As our membership continues to grow, so has the need for stronger governance arrangements. This year the AEN Secretariat formed two governing structure, namely the Advisory Group and the Reference Group. We are piloting these structures to see what fits best in helping us run the secretariat. The purpose of the Reference Group is to act as a sounding board for new ideas and emerging findings from member survey, whilst the Advisory Group is to engage with the AEN’s strategic direction. In establishing these two groups, the AEN took an open approach by releasing an open call for application for the Reference Group, whilst the Advisory Group was by invitation. The Reference Group has 15 members, whom are: Mr Enock Musungwini of Zimbabwe, Dr Asahngwa Constantine of Zimbabwe, Dr Julian Bagyendera of Uganda, Dr Godson Gatsha of Botswana, Dr Ermel Johnson of Burkina Faso, Mr Omvia Dennis Kaggwa of Uganda, Mr Deo-Gracias Houndolo of Benin, Mr James Kariuki of Kenya, Ms Velia Manyonga of Malawi, Mr Wiseman Ndlela of South Africa, Dr Jean Providence Nzabonimpa of Zimbabwe, Mr Ronald Munatsi of Zimambwe, Mr Filmon Hailu of Ethiopia, Ms Jennifer Mutua of Kenya and Ms Pfungwa Nyamukachi of South Africa. The Advisory Group has five members, namely Prof. John Lavis of the McMaster Health Forum, Ms Beryl Leach of 3ie, Hon. Olfa Cherif of the Parliament of Tunisia, Dr Rhona Mijumbi-Deve of Makerere University on Uganda, and Ms Norma Altshuier of the William and Flora Hewlett Foundation. The Reference Group has met three times virtually this year, and the Advisory Group had two virtual meetings and a face-face meeting during the Evidence 2018 conference.

The Network continues with its on-going consultation with its members by conducting annual surveys. This allows the AEN to gather views and perspectives from individual members on the current services and priorities for future directions of the Network. The 2018 survey report findings indicate that the AEN membership find great value being part of the AEN. Secondly, members value the Network’s role in connecting people working in Africa to one another and in sharing relevant information about EIDM in Africa. The responses also revealed that members would like to see the AEN undertake more capacity-building activities on the continent in the form of face-to-face workshops that allow members to share real-world examples of EIDM in action.

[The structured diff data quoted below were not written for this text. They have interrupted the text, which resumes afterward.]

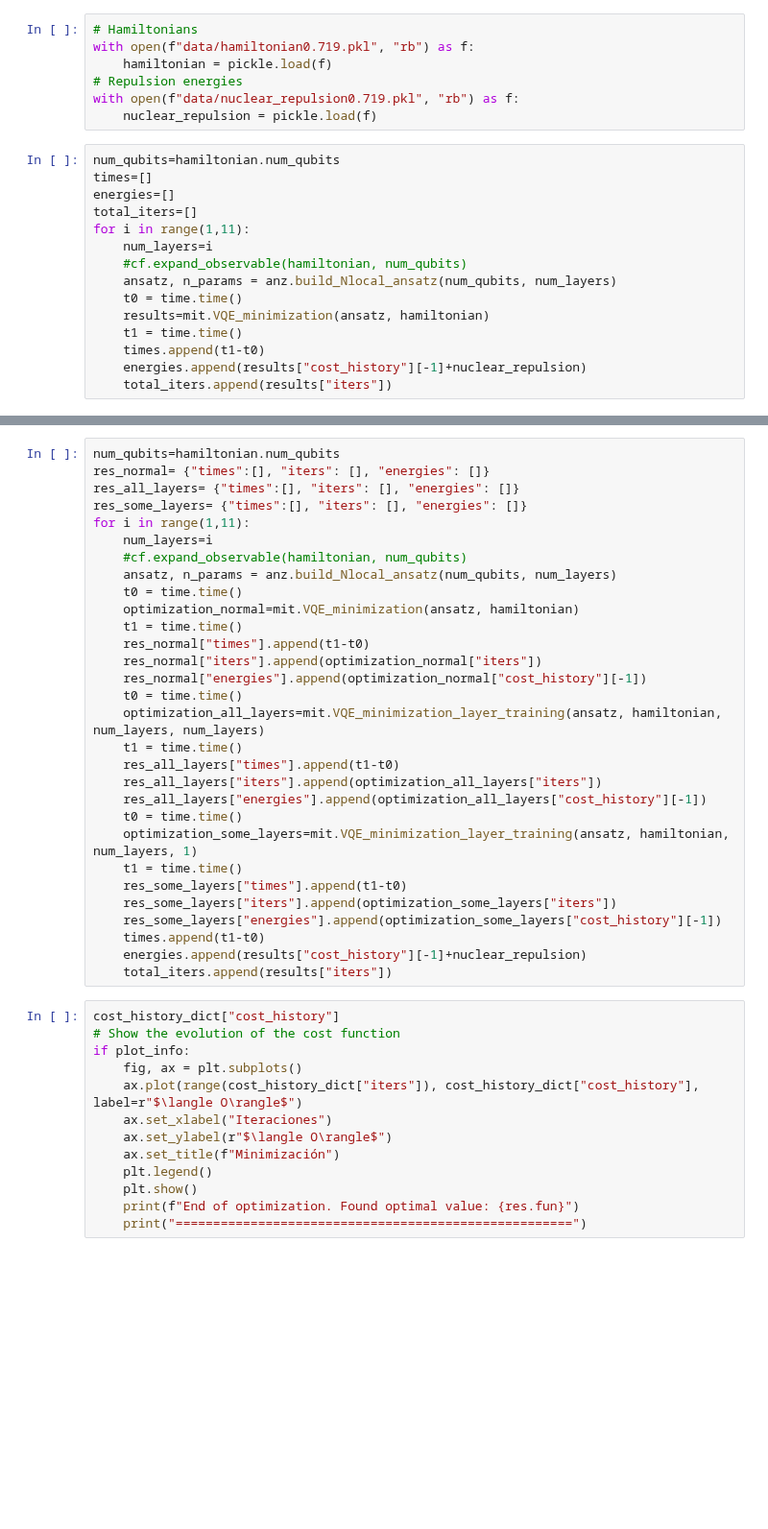
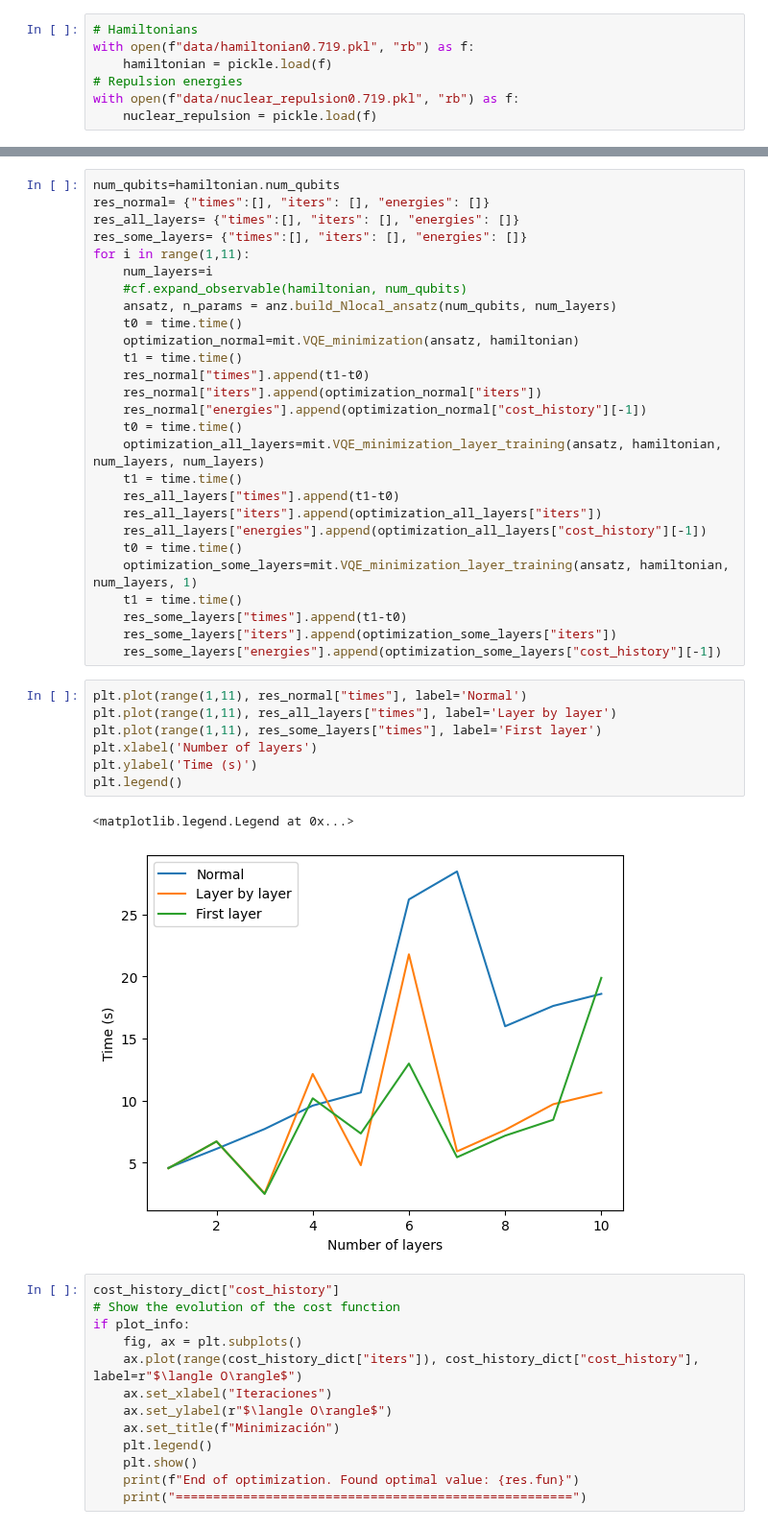
Before and after one commit to JLSM02/QML-Avoiding-BP, a Jupyter notebook: notebooks/VQE/BP_mitigation/layer_training.ipynb, the cells around one changed output, grey strips where cells are left out. Shown at 96% size. Drawn from its saved outputs; the diff is of its cells as text; blank space fills up the shorter version.

```diff
--- a/notebooks/VQE/BP_mitigation/layer_training.ipynb
+++ b/notebooks/VQE/BP_mitigation/layer_training.ipynb
@@ -20,18 +20,3 @@ with open(f"data/hamiltonian0.719.pkl", "rb") as f:
 # Repulsion energies
 with open(f"data/nuclear_repulsion0.719.pkl", "rb") as f:
     nuclear_repulsion = pickle.load(f)
-# %%
-num_qubits=hamiltonian.num_qubits
-times=[]
-energies=[]
-total_iters=[]
-for i in range(1,11):
-    num_layers=i
-    #cf.expand_observable(hamiltonian, num_qubits)
-    ansatz, n_params = anz.build_Nlocal_ansatz(num_qubits, num_layers)
-    t0 = time.time()
-    results=mit.VQE_minimization(ansatz, hamiltonian)
-    t1 = time.time()
-    times.append(t1-t0)
-    energies.append(results["cost_history"][-1]+nuclear_repulsion)
-    total_iters.append(results["iters"])
@@ -73,9 +47,16 @@ for i in range(1,11):
     res_some_layers["times"].append(t1-t0)
     res_some_layers["iters"].append(optimization_some_layers["iters"])
     res_some_layers["energies"].append(optimization_some_layers["cost_history"][-1])
-    times.append(t1-t0)
-    energies.append(results["cost_history"][-1]+nuclear_repulsion)
-    total_iters.append(results["iters"])
+# %%
+plt.plot(range(1,11), res_normal["times"], label='Normal')
+plt.plot(range(1,11), res_all_layers["times"], label='Layer by layer')
+plt.plot(range(1,11), res_some_layers["times"], label='First layer')
+plt.xlabel('Number of layers')
+plt.ylabel('Time (s)')
+plt.legend()
+# %% [output]
+<matplotlib.legend.Legend at 0x...>
+[figure, added]
 # %%
 cost_history_dict["cost_history"]
 # Show the evolution of the cost function
```
Also changed, not shown: parts of 1 cell of this notebook.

But wait, there’s more!

The William and Floral Hewlett Foundation has generously extended the AEN Secretariat’s funding until 2020. The Network is well placed to reflect and evaluate the progress towards its goals, refine our strategic plan, and further priorities our medium- and long-term goals.

Early in 2019 we will continue with the AEN webinar series that we started this year – look out for dates and topics in our newsletter and our social media sites. And let us know if you have a topic you’d like to discuss via a webinar.

We hope that you also had a good year growing in understanding and relationships. Why not let us know via Twitter or LinkedIn what your highlights of the year were, and what you are planning for 2019 for EIDM in Africa. Because #AfricaLovesEvidence!